All this talk of aging, things lost, nice desks piled with chores and crafts: Lives Outgrown probably suggests some precious domestic folk affair by now, all acoustic finery and coddled vocals. And to an extent, sure. Gibbons' pick-and-slide guitar during opener "Tell Me Who You Are Today" is a loping wonder, as are her pensive vocals, which feel forever like an exhalation.

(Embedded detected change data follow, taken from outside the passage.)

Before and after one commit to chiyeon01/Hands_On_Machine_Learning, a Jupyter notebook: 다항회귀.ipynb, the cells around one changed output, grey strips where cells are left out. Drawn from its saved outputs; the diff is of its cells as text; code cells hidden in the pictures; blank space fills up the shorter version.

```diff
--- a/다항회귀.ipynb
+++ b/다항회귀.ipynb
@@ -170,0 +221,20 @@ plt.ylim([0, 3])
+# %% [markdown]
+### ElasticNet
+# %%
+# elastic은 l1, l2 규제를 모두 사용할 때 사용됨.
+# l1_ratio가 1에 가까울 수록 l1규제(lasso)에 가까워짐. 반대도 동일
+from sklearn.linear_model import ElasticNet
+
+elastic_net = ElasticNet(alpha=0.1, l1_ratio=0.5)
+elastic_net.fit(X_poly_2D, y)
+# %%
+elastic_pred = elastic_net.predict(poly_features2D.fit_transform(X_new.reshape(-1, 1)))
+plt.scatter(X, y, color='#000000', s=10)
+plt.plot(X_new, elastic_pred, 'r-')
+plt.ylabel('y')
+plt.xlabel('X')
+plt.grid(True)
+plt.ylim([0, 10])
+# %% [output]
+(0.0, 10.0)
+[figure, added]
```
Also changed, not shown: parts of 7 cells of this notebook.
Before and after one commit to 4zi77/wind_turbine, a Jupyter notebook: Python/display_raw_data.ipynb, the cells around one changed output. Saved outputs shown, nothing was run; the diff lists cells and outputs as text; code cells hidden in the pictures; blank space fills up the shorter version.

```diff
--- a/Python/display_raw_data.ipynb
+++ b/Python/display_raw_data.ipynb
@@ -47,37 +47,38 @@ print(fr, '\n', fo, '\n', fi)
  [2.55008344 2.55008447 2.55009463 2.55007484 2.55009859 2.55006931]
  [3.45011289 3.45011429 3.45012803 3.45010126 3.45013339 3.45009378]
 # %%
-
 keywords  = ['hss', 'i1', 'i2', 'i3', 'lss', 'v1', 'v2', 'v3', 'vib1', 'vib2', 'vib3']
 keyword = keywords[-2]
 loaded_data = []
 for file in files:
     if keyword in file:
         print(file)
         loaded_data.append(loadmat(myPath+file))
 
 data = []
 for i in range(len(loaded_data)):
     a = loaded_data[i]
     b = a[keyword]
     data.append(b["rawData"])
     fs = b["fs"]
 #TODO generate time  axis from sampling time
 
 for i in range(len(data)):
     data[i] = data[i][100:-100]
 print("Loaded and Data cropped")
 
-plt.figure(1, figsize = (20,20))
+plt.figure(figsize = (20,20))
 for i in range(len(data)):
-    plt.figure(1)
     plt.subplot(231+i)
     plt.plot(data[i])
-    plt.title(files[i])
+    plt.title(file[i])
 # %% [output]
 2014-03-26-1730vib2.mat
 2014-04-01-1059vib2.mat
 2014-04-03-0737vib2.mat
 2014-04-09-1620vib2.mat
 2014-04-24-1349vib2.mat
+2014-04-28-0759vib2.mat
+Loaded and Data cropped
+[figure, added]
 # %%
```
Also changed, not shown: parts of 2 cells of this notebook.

But the album's true majesty stems from arrangements that are simultaneously grand and intimate, as if Gibbons has tucked an entire symphony into her living room only to bend it at her command.

Though the London collective Orchestrate, led by Bridget Samuels, does appear on two tracks, much of Lives Outgrown is played by a tiny crew: Gibbons, former Talk Talk drummer Lee Harris and producer James Ford, whose multi-instrumental facility gives this music its breadth and gravity. (On two tracks, Ford musters 14 instruments himself, from the humble recorder to a panoply of keyboards.) The plangent strings and questioning clarinet during "Rewind," the noctilucent long tones and ominous whooshes beneath "Oceans," the percussive pulses and cobwebbed background vocals during "For Sale": These are meticulously composed songs, their nested layers having more to do with, say, the later works of Robert Wyatt than the revival of Vashti Bunyan.

These instruments are forever responding to Gibbons, too, whether mapping the depravity and confusion of "Rewind" or ferrying along her sense of existential drift in "Floating on a Moment." End to end, this record is a response to Gibbons' personal testimony — no misdirection or guile, just an opening to an interior.

Lives Outgrown follows the release of another long-anticipated solo debut from someone else in an iconic act: André 3000'sNew Blue Sun. No, Gibbons' heartfelt songs do not equal the hard left turn of that masterful rapper's "flute"-bound ascent into spiritual jazz. They do, however, represent the considered results of a similar retreat from the public eye, from making music, from meeting the demands of creative commerce.

This record, like New Blue Sun, feels like a concession to no one except oneself. It is a document of a life lived, a candid transmission from the many years that have passed since Gibbons' last songs. Just as André 3000's improvisations didn't absolutely sate all OutKast fans, Gibbons' inward acoustic hymns may miss some of Portishead's adherents. No matter: Lives Outgrown, where Gibbons molts any shell of expectation, is better for it, a little unexpected gift for which we've long been waiting.

Copyright 2024 NPR

Grayson Haver Currin
[Copyright 2024 NPR]